SILVER SPRING, Md. (AP) — The U.S. government’s highway safety regulator has opened an investigation into a potential problem that surfaced last year with 56 million Takata airbags but that the agency eventually deemed safe based on industry research. The National Highway Traffic Safety Administration has not posted an official document on the investigation yet, but said that it wasn’t aware of any injuries or fatalities due to the problem and that “the public does not need to take any action.” The NHTSA said it would publish an official report on the investigation later Monday.
HP, Procter & Gamble join companies pledge to cut emissions
BERLIN (AP) — Computer-maker HP, consumer goods business Procter & Gamble and coffee capsule company Nespresso have joined a corporate pledge to sharply cut their greenhouse gas emissions over nearly two decades. The Climate Pledge is a grouping of companies and organizations spearheaded by Amazon. It said Monday that it has signed up 86 new members for its voluntary measures. The group said it now has 201 members with global annual revenues of more than $1.8 trillion. The group’s members are encouraged to eliminate as many emissions as possible. Those that can’t be avoided need to be completely offset in the next two decades. That means paying for measures to ensure as many emissions are absorbed by then as the companies continue to emit.
France seeks European support after submarine deal surprise
PARIS (AP) — France canceled meetings with British and Australian officials and is trying to rally EU allies behind its push for more European sovereignty. France is still reeling after being humiliated by major Pacific defense pact orchestrated by the U.S., Australia and Britain. Australia and Britain insisted Monday that the diplomatic crisis wouldn’t affect longer-term relations with France. The defense pact involved a submarine deal that sank a rival French submarine contract. France recalled its ambassadors to the U.S. and Australia over the deal, and its anger isn’t subsiding. France’s foreign minister is meeting Monday with EU counterparts and giving a news conference in New York.
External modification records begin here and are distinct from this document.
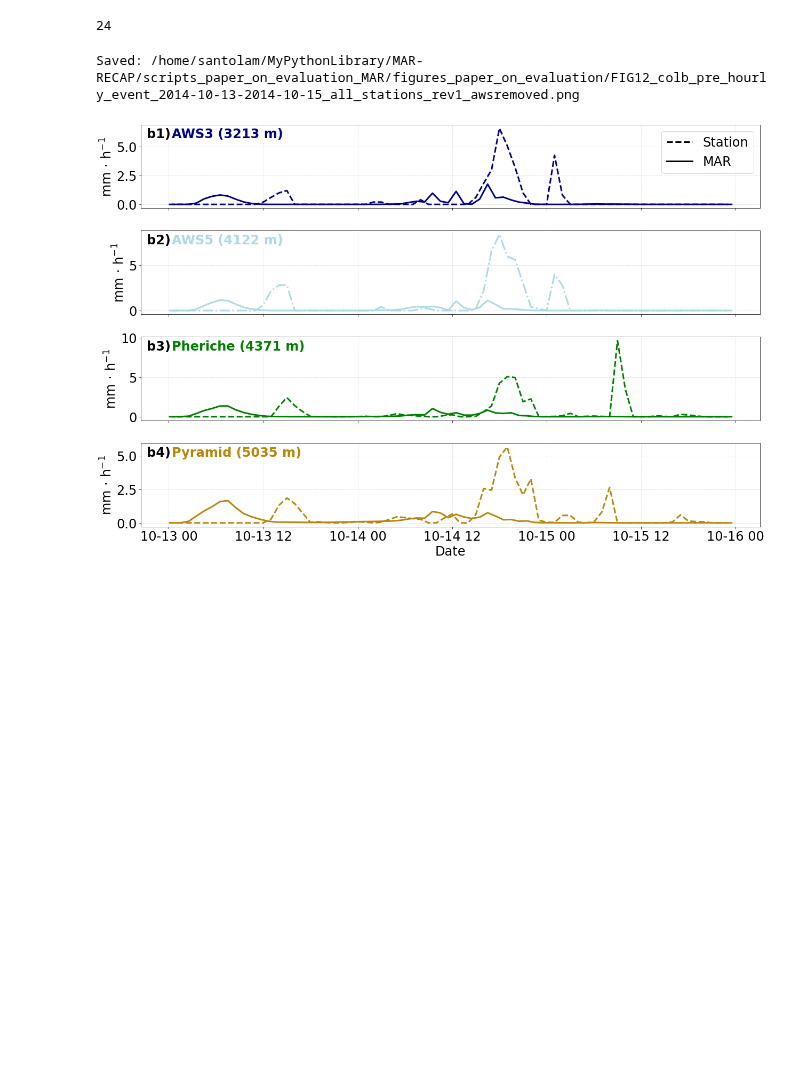
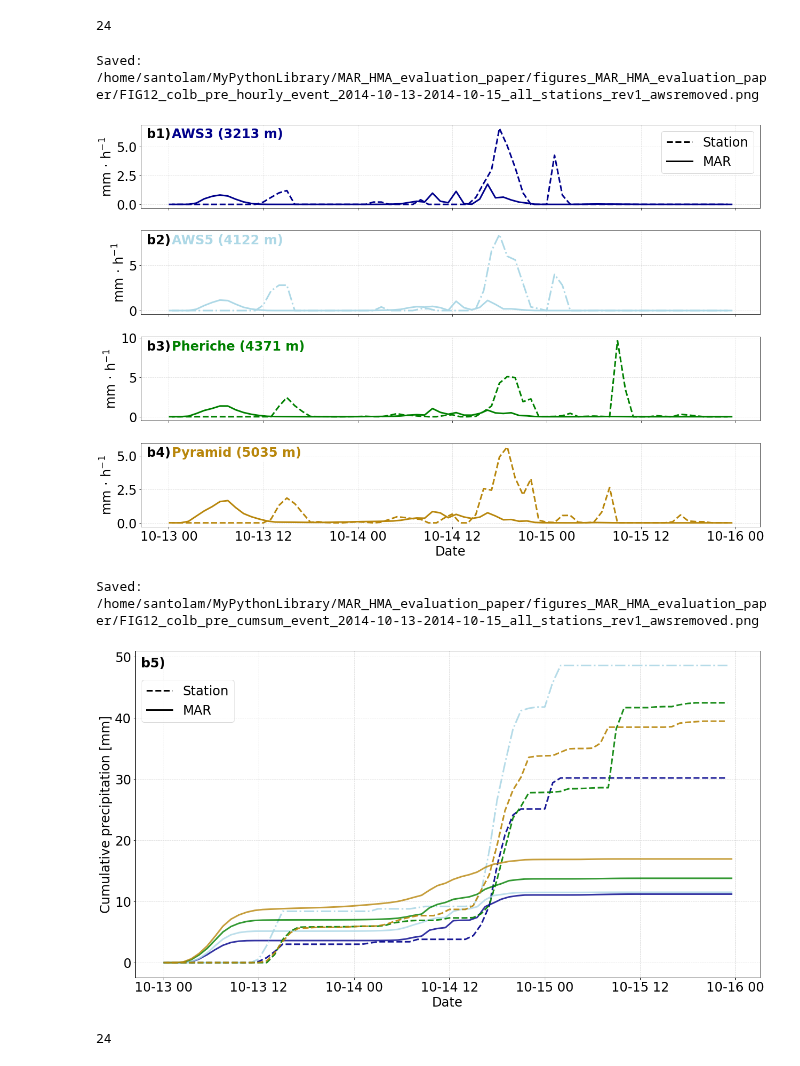
Before and after one commit to msantolariaotin/MAR_HMA_evaluation_paper, a Jupyter notebook: scripts_MAR_HMA_evaluation_paper/FIG11_event_hourly_pre_stations.all_MAR_GRq_rev1.ipynb, the cells around one changed output. Saved outputs shown, nothing was run; the diff lists cells and outputs as text; code cells hidden in the pictures; blank space fills up the shorter version.

Commit message:
figure 11

```diff
--- a/scripts_MAR_HMA_evaluation_paper/FIG11_event_hourly_pre_stations.all_MAR_GRq_rev1.ipynb
+++ b/scripts_MAR_HMA_evaluation_paper/FIG11_event_hourly_pre_stations.all_MAR_GRq_rev1.ipynb
@@ -1165,5 +1163,5 @@ print(fz)
 # %%
-fz=24
+
 # ==========================================================
 # Figure
 # ==========================================================
@@ -1273,7 +1271,7 @@ ax.grid(
     alpha=0.4
 )
 
-   ax.tick_params(
+ax.tick_params(
     axis='both',
     labelsize=fz
     )
@@ -1412,10 +1410,7 @@ station_styles = {
 station_names = list(station_styles.keys())
 number='5'
 # %%
-import matplotlib.pyplot as plt
-from matplotlib.lines import Line2D
-import xarray as xr
-import pandas as pd
+
 
 nsta = len(station_names)
 
@@ -1583,7 +1578,7 @@ print(f"Saved: {plotsDir}{plotname}.png")
 
 plt.show()
 # %% [output]
-Saved: /home/santolam/MyPythonLibrary/MAR-RECAP/scripts_paper_on_evaluation_MAR/figures_paper_on_evaluation/FIG12_colb_pre_hourly_event_2014-10-13-2014-10-15_all_stations_rev1_awsremoved.png
+Saved: /home/santolam/MyPythonLibrary/MAR_HMA_evaluation_paper/figures_MAR_HMA_evaluation_paper/FIG12_colb_pre_hourly_event_2014-10-13-2014-10-15_all_stations_rev1_awsremoved.png
 [figure]
 # %%
 
@@ -1687,7 +1682,7 @@ ax.set_xlabel(
 
 ax.set_ylabel(
     "Cumulative precipitation [mm]",
-    fontsize=18
+    fontsize=fz
 )
 
 ax.grid(
@@ -1733,34 +1728,39 @@ handles = [
     Line2D([], [], color='black', lw=3, linestyle="-",
            label="MAR")
     ]
 
 ax.legend(
     handles=handles,
     fontsize=fz,
     loc="upper left",
     bbox_to_anchor=(0.0, 0.93)   # baja la leyenda
 )
 
 # ==========================================================
 # Save figure
 # ==========================================================
 plt.tight_layout()
 
 plotname = (
     f"FIG12_col{letter}_pre_cumsum_event_"
     f"{idate_event}-{fdate_event}_all_stations_rev1_awsremoved"
 )
 
 plt.savefig(
     f"{plotsDir}{plotname}.png",
     bbox_inches="tight",
     dpi=300
 )
 
 print(f"Saved: {plotsDir}{plotname}.png")
 
 plt.show()
+# %% [output]
+Saved: /home/santolam/MyPythonLibrary/MAR_HMA_evaluation_paper/figures_MAR_HMA_evaluation_paper/FIG12_colb_pre_cumsum_event_2014-10-13-2014-10-15_all_stations_rev1_awsremoved.png
+[figure, added]
 # %%
 print(fz)
+# %% [output]
+24
 # %%
 print(plotsDir)
```
Also changed, not shown: parts of 12 cells of this notebook, 6 other files.
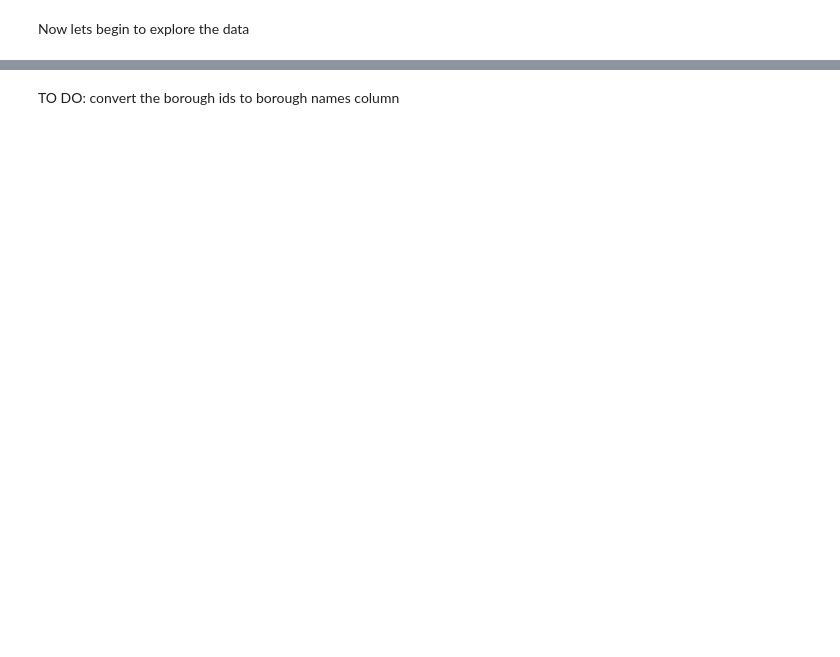
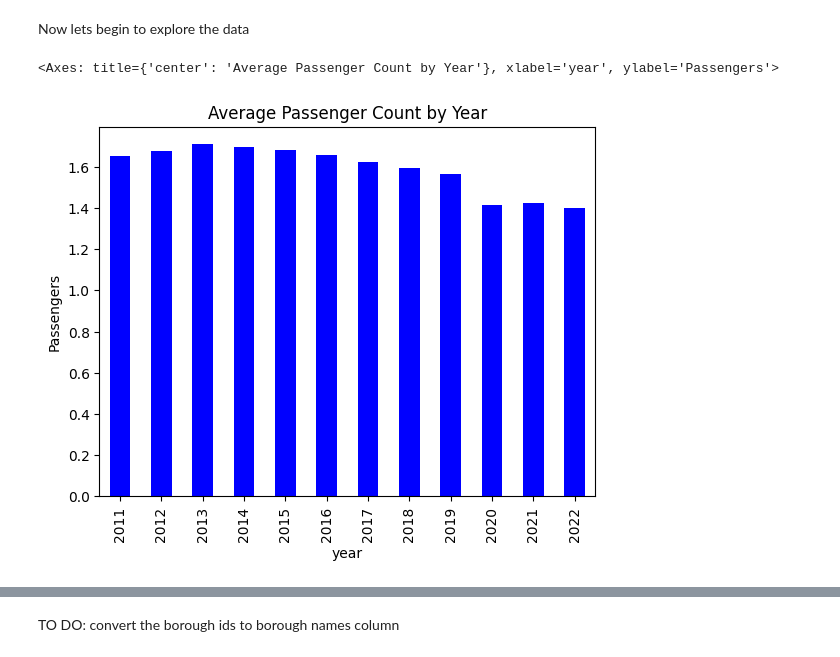
Before and after one commit to WillBallentine/Covid-Effect-on-NYC-Taxi, a Jupyter notebook: taxi.ipynb, the cells around one changed output, grey strips where cells are left out. Saved outputs shown, nothing was run; the diff lists cells and outputs as text; code cells hidden in the pictures; blank space fills up the shorter version.

```diff
--- a/taxi.ipynb
+++ b/taxi.ipynb
@@ -23,4 +42,7 @@ Now lets begin to explore the data
 # %%
 #create a graph of the average number of passengers per ride per year rounded to two decimal places
 passenger_count = overall_data.groupby('year')['passenger_count'].mean()
-passenger_count.plot(kind='bar', title='Average Passenger Count by Year', color='blue')
+passenger_count.plot(kind='bar', ylabel="Passengers", title='Average Passenger Count by Year', color='blue')
+# %% [output]
+<Axes: title={'center': 'Average Passenger Count by Year'}, xlabel='year', ylabel='Passengers'>
+[figure, added]
```
Also changed, not shown: parts of 28 cells of this notebook, 4 other files.
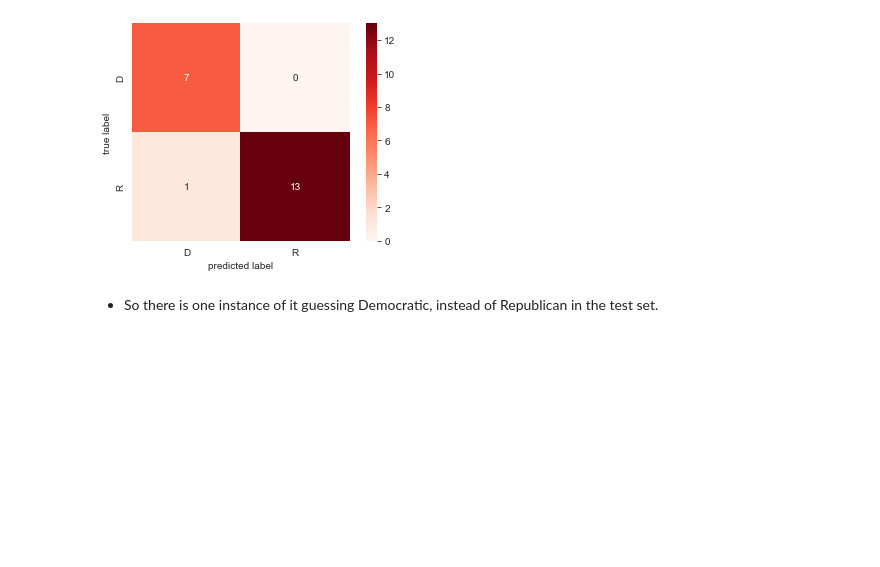
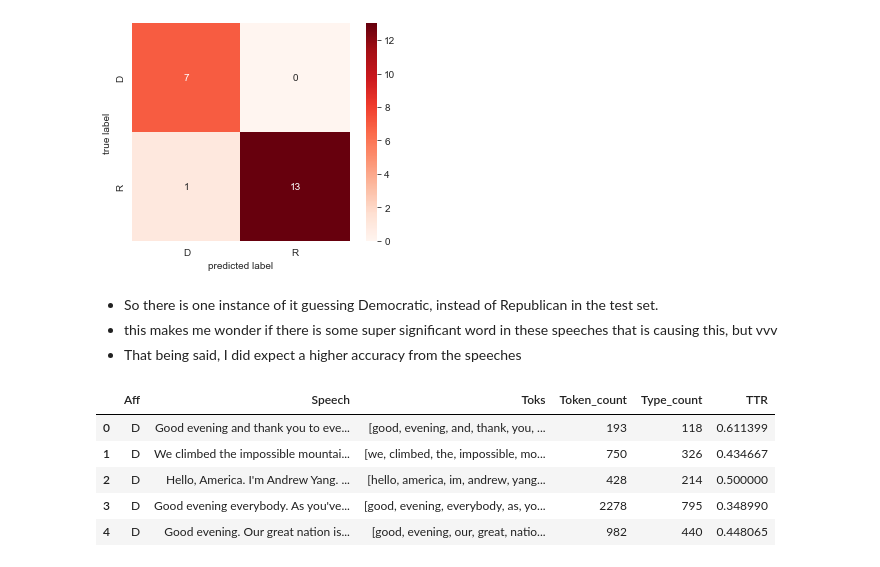
Before and after one commit to Data-Science-for-Linguists-2021/PoliticalRhetoric-analysis, a Jupyter notebook: analysis_notebooks/speech_analysis.ipynb, the cells around one changed output. Drawn from its saved outputs; the diff is of its cells as text; code cells hidden in the pictures; blank space fills up the shorter version.

```diff
--- a/analysis_notebooks/speech_analysis.ipynb
+++ b/analysis_notebooks/speech_analysis.ipynb
@@ -83,3 +85,5 @@ plt.show()
 [figure]
 # %% [markdown]
 * So there is one instance of it guessing Democratic, instead of Republican in the test set.
+* this makes me wonder if there is some super significant word in these speeches that is causing this, but vvv
+* That being said, I did expect a higher accuracy from the speeches
@@ -85,0 +92,21 @@ plt.show()
+# %%
+# so onto extra features
+
+import re
+trans_toks = [nltk.word_tokenize(re.sub(r'[^\w+ ]', '', t.lower())) for t in conv_speeches['Speech']]
+trans_tok_lens = [len(t) for t in trans_toks]
+trans_type_lens = [len(set(t)) for t in trans_toks]
+TTR = [len(set(t))/len(t) for t in trans_toks]
+
+conv_speeches['Toks'] = trans_toks
+conv_speeches['Token_count'] = trans_tok_lens
+conv_speeches['Type_count'] = trans_type_lens
+conv_speeches['TTR'] = TTR
+conv_speeches.head()
+# %% [output]
+|  | Aff | Speech | Toks | Token_count | Type_count | TTR |
+| 0 | D | Good evening and thank you to eve... | [good, evening, and, thank, you, ... | 193 | 118 | 0.611399 |
+| 1 | D | We climbed the impossible mountai... | [we, climbed, the, impossible, mo... | 750 | 326 | 0.434667 |
+| 2 | D | Hello, America. I'm Andrew Yang. ... | [hello, america, im, andrew, yang... | 428 | 214 | 0.500000 |
+| 3 | D | Good evening everybody. As you've... | [good, evening, everybody, as, yo... | 2278 | 795 | 0.348990 |
+| 4 | D | Good evening. Our great nation is... | [good, evening, our, great, natio... | 982 | 440 | 0.448065 |
```
Also changed, not shown: parts of 12 cells of this notebook, 1 other file.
The S&P 500 fell 75.26 points, or 1.7%, to 4,357.73. The Dow Jones Industrial Average lost 614.41 points, or 1.8%, to 33,970.47. The Nasdaq dropped 330.06 points, or 2.2%, to 14,713.90. The Russell 2000 index of smaller companies fell 54.67 points, or 2.4%, to 2,182.20.